Required action:
Only the text of the records belongs in the answer; the pictures must be dropped.

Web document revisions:
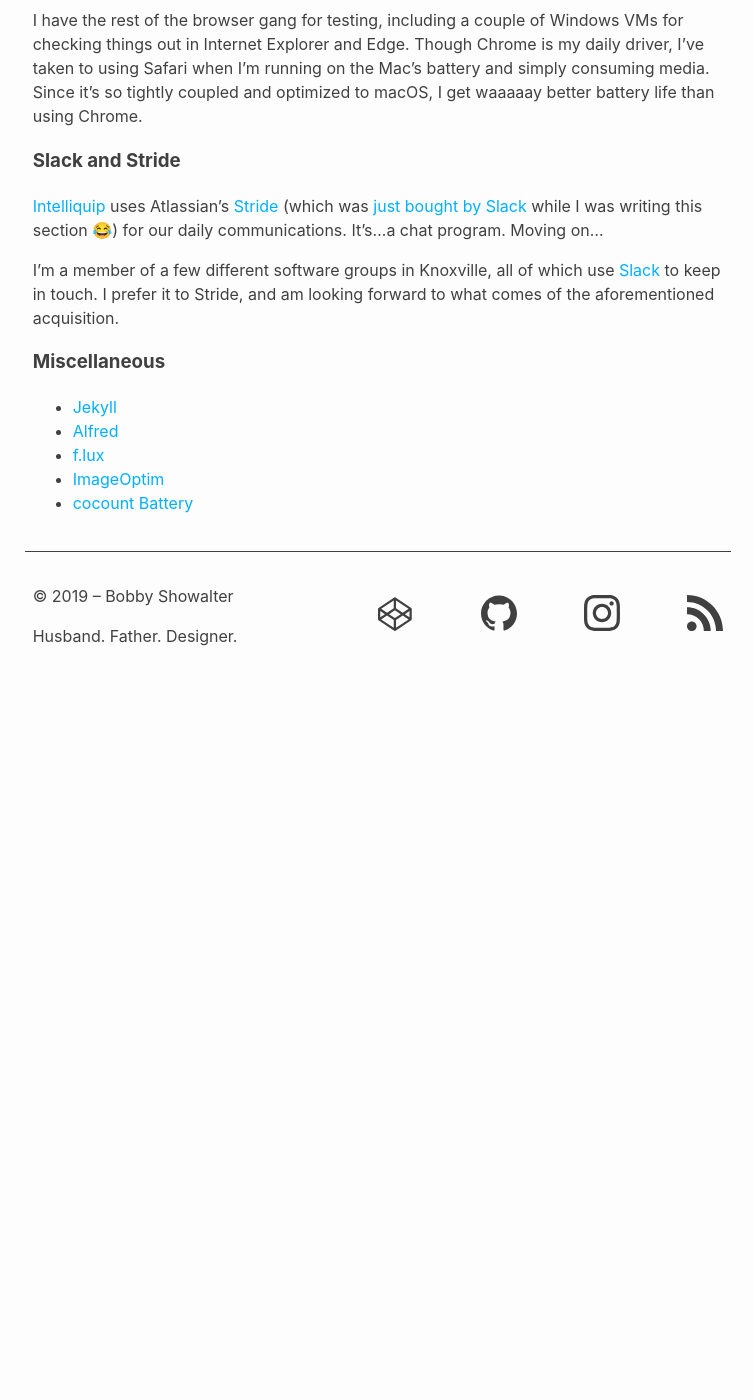
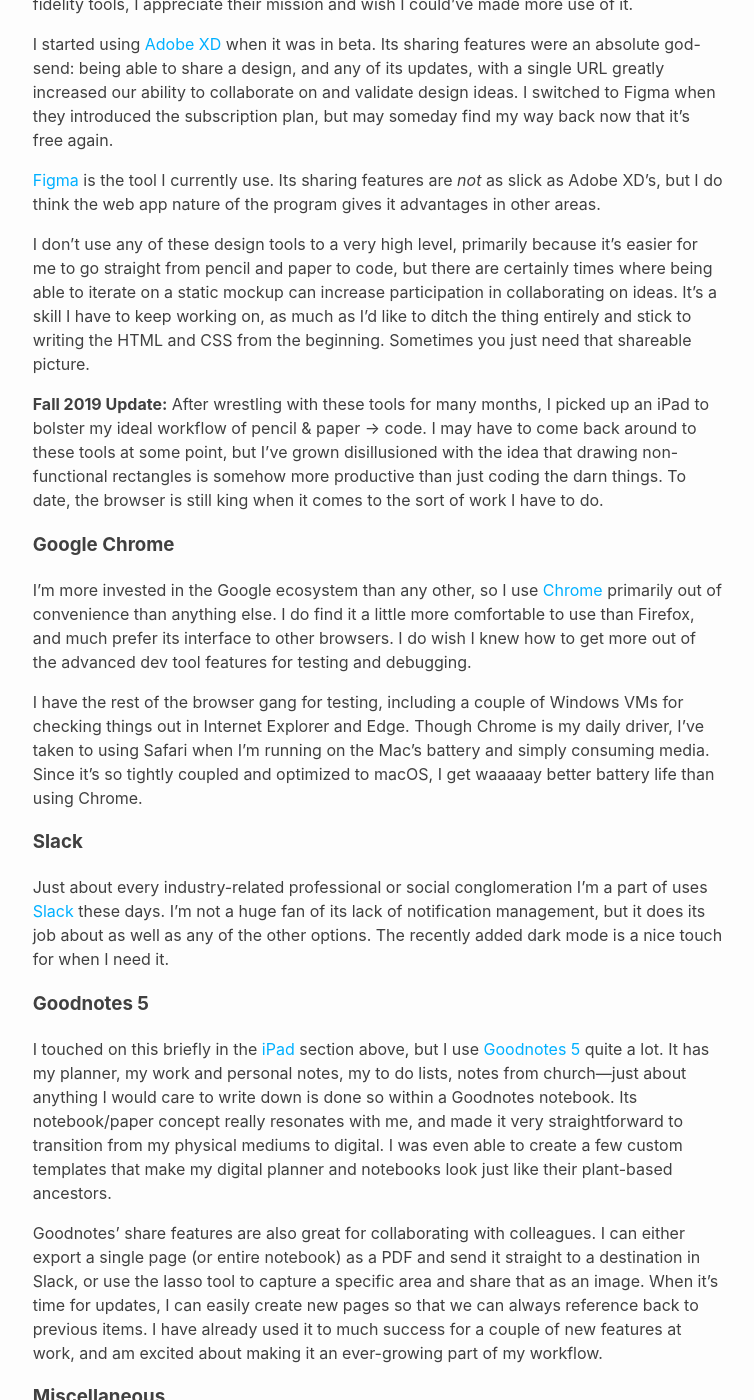
Before and after one commit to orangedaisy/bshowco, a Jekyll site: the page built from uses.md, in a window 1280 px wide and 1400 px high, scrolled down 6606 px. Shown: the whole window, without its empty margins (262-1016 px from the left). Built offline with Jekyll 4.4.1, drawn with Linux system fonts in a browser that asks for light colours; before the commit the page ends 7306 px from its top, so only the background shows below that; some of the changed text lies outside the part shown.

Commit message:
GH-6: Update 'Uses' page with 2019 YTD updates

```diff
--- a/uses.md
+++ b/uses.md
@@ -58,18 +58,38 @@ legs](https://www.hairpinlegs.com/collections/table-legs/products/tube-leg-no-on
 While it isn't the sprawling expanse that the previous desk was, it certainly
 provides plenty of space to spread out.
 
-### MacBook Pro
+### 13&Prime; MacBook Pro (Early 2015)
 
-I'm currently using a 2015 13" MacBook Pro with 8GB of memory and a 512GB SSD.
-Three years feels like a long time to use the same MacBook, but it still does
-everything I need it to just as fast as the day I got it. For cases where I need
-more horsepower, like some development work at Intelliquip, I typically remote
-into some sort of server that can be more specially tuned for the task at hand.
+I'm currently using a 2015 13&Prime; MacBook Pro with 8GB of memory and a 512GB
+SSD.  Four years feels like a long time to use the same MacBook, but it still
+does everything I need it to just as fast as the day I got it. For cases where I
+need more horsepower, like some development work at Intelliquip, I typically
+remote into some sort of server that can be more specially tuned for the task at
+hand.
 
 I keep my Mac in clamshell mode when I'm at home, and recently grabbed [a
 stand](https://www.amazon.com/gp/product/B0792C2XW7/) to reduce its footprint.
 The stand also elevates the laptop off the desk to guard against any accidental
 spills.
+
+### 12.9&Prime; iPad Pro (2019) with Apple Pencil 2
+
+I picked up an iPad Pro in the summer of 2019 to assist with my workflow at
+Intelliquip. So far, it's been a very welcome addition. I use [Goodnotes
+5](https://www.goodnotes.com/) to maintain my planner, personal notes, work
+notes, wireframes and sketches&mdash;just about anything I was previously using
+a traditional notebook for. Keeping everything in the iPad, and specifically
+within Goodnotes, makes it much easier to reference historical artifacts or
+share my latest sketch or mockup.  Goodnotes makes use of OCR so that even my
+mostly illegible handwriting is indexed and searchable.
+
+The iPad fills a nice gap in my workflow, making it dead simple to sketch ideas,
+share them with colleagues, iterate through improvements, and jump straight to
+coding their implementation. Over time, I see sketching on the iPad as a way to
+reduce my dependency on prototyping tools like Figma or Adobe XD.
+
+iPadOS was released just as I was updating this section, so I'm excited to see
+how the new features can help to further enhance my productivity.
 
 ### Keyboard
 
@@ -117,14 +137,20 @@ necessary, but I typically just use its smart features and a [2015
 Chromecast](https://store.google.com/product/chromecast_2015) to put on
 background media.
 
+We nabbed a pair of [Google Nest
+Hubs](https://store.google.com/us/product/google_nest_hub) from Costco during
+Black Friday 2018. I keep one hub on my desk to help me manage my personal
+calendar, set reminders, and control our office Chromecast Audio. Occasionally I
+use it to make a phone call as well.
+
 ### Speakers and sound
 
 For personal music and video playing, I have the [Logitech
 Z623](https://www.amazon.com/gp/product/B003VAHYTG/) system hooked up to my Mac.
-For more general background music, and audio from the Roku TV, I have a pair of
-Bose bookshelf speakers wired up with a [Chromecast
-Audio](https://store.google.com/product/chromecast_audio). This allows anyone in
-the office to control the music without tying up any one person's workstation.
+For more general background music, I use a [Chromecast
+Audio](https://store.google.com/product/chromecast_audio) connected to a pair of
+Bose bookshelf speakers located on a shelf above my desk. This allows anyone in
+the office to control the music without tying up my workstation.
 
 ### Phone
 
@@ -152,12 +178,11 @@ explanation:
 phone calls
 - [Toshiba 1TB Portable HDD](https://www.amazon.com/gp/product/B00N2S6ZUQ/)
   for a TimeMachine backup
-- [Field Notes](https://fieldnotesbrand.com/products/pitch-black-memo) and
-  [Moleskine](https://us.moleskine.com/en/cahier-journal-brown/p0408) notebooks
 - [Cross ballpoint pen](https://www.cross.com/en/products/3502)
 - Desk organizer from [Stone-Penland
   Pottery](https://www.facebook.com/stonepenlandpottery/)
 - [Safco Foot Cushion](https://www.amazon.com/gp/product/B001MS6XW8/)
+- Leather desk valet for holding my phone and tv remote
 
 * * *
 
@@ -240,6 +264,13 @@ participation in collaborating on ideas. It's a skill I have to keep working on,
 as much as I'd like to ditch the thing entirely and stick to writing the HTML
 and CSS from the beginning. Sometimes you just need that shareable picture.
 
+**Fall 2019 Update:** After wrestling with these tools for many months, I picked
+up an iPad to bolster my ideal workflow of pencil & paper &rarr; code. I may
+have to come back around to these tools at some point, but I've grown
+disillusioned with the idea that drawing non-functional rectangles is
+somehow more productive than just coding the darn things. To date, the browser
+is still king when it comes to the sort of work I have to do.
+
 ### Google Chrome
 
 I'm more invested in the Google ecosystem than any other, so I use
@@ -254,21 +285,37 @@ daily driver, I've taken to using Safari when I'm running on the Mac's battery
 and simply consuming media. Since it's so tightly coupled and optimized to
 macOS, I get waaaaay better battery life than using Chrome.
 
-### Slack and Stride
+### Slack
 
-[Intelliquip](https://intelliquip.com/) uses Atlassian's
-[Stride](https://www.stride.com/) (which was [just bought by
-Slack](https://slackhq.com/atlassian-and-slack-partnership) while I was writing
-this section &#x1F602;) for our daily communications. It's&hellip;a chat
-program. Moving on&hellip;
+Just about every industry-related professional or social conglomeration I'm a
+part of uses [Slack](https://slack.com/) these days. I'm not a huge fan of its
+lack of notification management, but it does its job about as well as any of the
+other options. The recently added dark mode is a nice touch for when I need it.
 
-I'm a member of a few different software groups in Knoxville, all of which use
-[Slack](https://slack.com/) to keep in touch. I prefer it to Stride, and am
-looking forward to what comes of the aforementioned acquisition.
+### Goodnotes 5
+
+I touched on this briefly in the [iPad](#129-ipad-pro-2019-with-apple-pencil-2)
+section above, but I use [Goodnotes 5](https://www.goodnotes.com/) quite a lot.
+It has my planner, my work and personal notes, my to do lists, notes from
+church&mdash;just about anything I would care to write down is done so within a
+Goodnotes notebook. Its notebook/paper concept really resonates with me, and
+made it very straightforward to transition from my physical mediums to digital.
+I was even able to create a few custom templates that make my digital planner
+and notebooks look just like their plant-based ancestors.
+
+Goodnotes' share features are also great for collaborating with colleagues. I
+can either export a single page (or entire notebook) as a PDF and send it
+straight to a destination in Slack, or use the lasso tool to capture a specific
+area and share that as an image. When it's time for updates, I can easily create
+new pages so that we can always reference back to previous items. I have already
+used it to much success for a couple of new features at work, and am excited
+about making it an ever-growing part of my workflow.
 
 ### Miscellaneous
 
-- [Jekyll](https://jekyllrb.com/)
+- [Jekyll](https://jekyllrb.com/) &ndash; static site generator for personal
+  projects
+- [11ty](https://www.11ty.io/) &ndash; static site generator for a work project
 - [Alfred](https://www.alfredapp.com/)
 - [f.lux](https://justgetflux.com/)
 - [ImageOptim](https://imageoptim.com/mac)
```
Also changed, not shown: other parts of uses.md (+7 -8 lines).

Task answer:
Before and after one commit to orangedaisy/bshowco, a Jekyll site: the page built from uses.md, in a window 1280 px wide and 1400 px high, scrolled down 6606 px. Shown: the whole window, without its empty margins (262-1016 px from the left). Built offline with Jekyll 4.4.1, drawn with Linux system fonts in a browser that asks for light colours; before the commit the page ends 7306 px from its top, so only the background shows below that; some of the changed text lies outside the part shown.

Commit message:
GH-6: Update 'Uses' page with 2019 YTD updates

```diff
--- a/uses.md
+++ b/uses.md
@@ -58,18 +58,38 @@ legs](https://www.hairpinlegs.com/collections/table-legs/products/tube-leg-no-on
 While it isn't the sprawling expanse that the previous desk was, it certainly
 provides plenty of space to spread out.
 
-### MacBook Pro
+### 13&Prime; MacBook Pro (Early 2015)
 
-I'm currently using a 2015 13" MacBook Pro with 8GB of memory and a 512GB SSD.
-Three years feels like a long time to use the same MacBook, but it still does
-everything I need it to just as fast as the day I got it. For cases where I need
-more horsepower, like some development work at Intelliquip, I typically remote
-into some sort of server that can be more specially tuned for the task at hand.
+I'm currently using a 2015 13&Prime; MacBook Pro with 8GB of memory and a 512GB
+SSD.  Four years feels like a long time to use the same MacBook, but it still
+does everything I need it to just as fast as the day I got it. For cases where I
+need more horsepower, like some development work at Intelliquip, I typically
+remote into some sort of server that can be more specially tuned for the task at
+hand.
 
 I keep my Mac in clamshell mode when I'm at home, and recently grabbed [a
 stand](https://www.amazon.com/gp/product/B0792C2XW7/) to reduce its footprint.
 The stand also elevates the laptop off the desk to guard against any accidental
 spills.
+
+### 12.9&Prime; iPad Pro (2019) with Apple Pencil 2
+
+I picked up an iPad Pro in the summer of 2019 to assist with my workflow at
+Intelliquip. So far, it's been a very welcome addition. I use [Goodnotes
+5](https://www.goodnotes.com/) to maintain my planner, personal notes, work
+notes, wireframes and sketches&mdash;just about anything I was previously using
+a traditional notebook for. Keeping everything in the iPad, and specifically
+within Goodnotes, makes it much easier to reference historical artifacts or
+share my latest sketch or mockup.  Goodnotes makes use of OCR so that even my
+mostly illegible handwriting is indexed and searchable.
+
+The iPad fills a nice gap in my workflow, making it dead simple to sketch ideas,
+share them with colleagues, iterate through improvements, and jump straight to
+coding their implementation. Over time, I see sketching on the iPad as a way to
+reduce my dependency on prototyping tools like Figma or Adobe XD.
+
+iPadOS was released just as I was updating this section, so I'm excited to see
+how the new features can help to further enhance my productivity.
 
 ### Keyboard
 
@@ -117,14 +137,20 @@ necessary, but I typically just use its smart features and a [2015
 Chromecast](https://store.google.com/product/chromecast_2015) to put on
 background media.
 
+We nabbed a pair of [Google Nest
+Hubs](https://store.google.com/us/product/google_nest_hub) from Costco during
+Black Friday 2018. I keep one hub on my desk to help me manage my personal
+calendar, set reminders, and control our office Chromecast Audio. Occasionally I
+use it to make a phone call as well.
+
 ### Speakers and sound
 
 For personal music and video playing, I have the [Logitech
 Z623](https://www.amazon.com/gp/product/B003VAHYTG/) system hooked up to my Mac.
-For more general background music, and audio from the Roku TV, I have a pair of
-Bose bookshelf speakers wired up with a [Chromecast
-Audio](https://store.google.com/product/chromecast_audio). This allows anyone in
-the office to control the music without tying up any one person's workstation.
+For more general background music, I use a [Chromecast
+Audio](https://store.google.com/product/chromecast_audio) connected to a pair of
+Bose bookshelf speakers located on a shelf above my desk. This allows anyone in
+the office to control the music without tying up my workstation.
 
 ### Phone
 
@@ -152,12 +178,11 @@ explanation:
 phone calls
 - [Toshiba 1TB Portable HDD](https://www.amazon.com/gp/product/B00N2S6ZUQ/)
   for a TimeMachine backup
-- [Field Notes](https://fieldnotesbrand.com/products/pitch-black-memo) and
-  [Moleskine](https://us.moleskine.com/en/cahier-journal-brown/p0408) notebooks
 - [Cross ballpoint pen](https://www.cross.com/en/products/3502)
 - Desk organizer from [Stone-Penland
   Pottery](https://www.facebook.com/stonepenlandpottery/)
 - [Safco Foot Cushion](https://www.amazon.com/gp/product/B001MS6XW8/)
+- Leather desk valet for holding my phone and tv remote
 
 * * *
 
@@ -240,6 +264,13 @@ participation in collaborating on ideas. It's a skill I have to keep working on,
 as much as I'd like to ditch the thing entirely and stick to writing the HTML
 and CSS from the beginning. Sometimes you just need that shareable picture.
 
+**Fall 2019 Update:** After wrestling with these tools for many months, I picked
+up an iPad to bolster my ideal workflow of pencil & paper &rarr; code. I may
+have to come back around to these tools at some point, but I've grown
+disillusioned with the idea that drawing non-functional rectangles is
+somehow more productive than just coding the darn things. To date, the browser
+is still king when it comes to the sort of work I have to do.
+
 ### Google Chrome
 
 I'm more invested in the Google ecosystem than any other, so I use
@@ -254,21 +285,37 @@ daily driver, I've taken to using Safari when I'm running on the Mac's battery
 and simply consuming media. Since it's so tightly coupled and optimized to
 macOS, I get waaaaay better battery life than using Chrome.
 
-### Slack and Stride
+### Slack
 
-[Intelliquip](https://intelliquip.com/) uses Atlassian's
-[Stride](https://www.stride.com/) (which was [just bought by
-Slack](https://slackhq.com/atlassian-and-slack-partnership) while I was writing
-this section &#x1F602;) for our daily communications. It's&hellip;a chat
-program. Moving on&hellip;
+Just about every industry-related professional or social conglomeration I'm a
+part of uses [Slack](https://slack.com/) these days. I'm not a huge fan of its
+lack of notification management, but it does its job about as well as any of the
+other options. The recently added dark mode is a nice touch for when I need it.
 
-I'm a member of a few different software groups in Knoxville, all of which use
-[Slack](https://slack.com/) to keep in touch. I prefer it to Stride, and am
-looking forward to what comes of the aforementioned acquisition.
+### Goodnotes 5
+
+I touched on this briefly in the [iPad](#129-ipad-pro-2019-with-apple-pencil-2)
+section above, but I use [Goodnotes 5](https://www.goodnotes.com/) quite a lot.
+It has my planner, my work and personal notes, my to do lists, notes from
+church&mdash;just about anything I would care to write down is done so within a
+Goodnotes notebook. Its notebook/paper concept really resonates with me, and
+made it very straightforward to transition from my physical mediums to digital.
+I was even able to create a few custom templates that make my digital planner
+and notebooks look just like their plant-based ancestors.
+
+Goodnotes' share features are also great for collaborating with colleagues. I
+can either export a single page (or entire notebook) as a PDF and send it
+straight to a destination in Slack, or use the lasso tool to capture a specific
+area and share that as an image. When it's time for updates, I can easily create
+new pages so that we can always reference back to previous items. I have already
+used it to much success for a couple of new features at work, and am excited
+about making it an ever-growing part of my workflow.
 
 ### Miscellaneous
 
-- [Jekyll](https://jekyllrb.com/)
+- [Jekyll](https://jekyllrb.com/) &ndash; static site generator for personal
+  projects
+- [11ty](https://www.11ty.io/) &ndash; static site generator for a work project
 - [Alfred](https://www.alfredapp.com/)
 - [f.lux](https://justgetflux.com/)
 - [ImageOptim](https://imageoptim.com/mac)
```
Also changed, not shown: other parts of uses.md (+7 -8 lines).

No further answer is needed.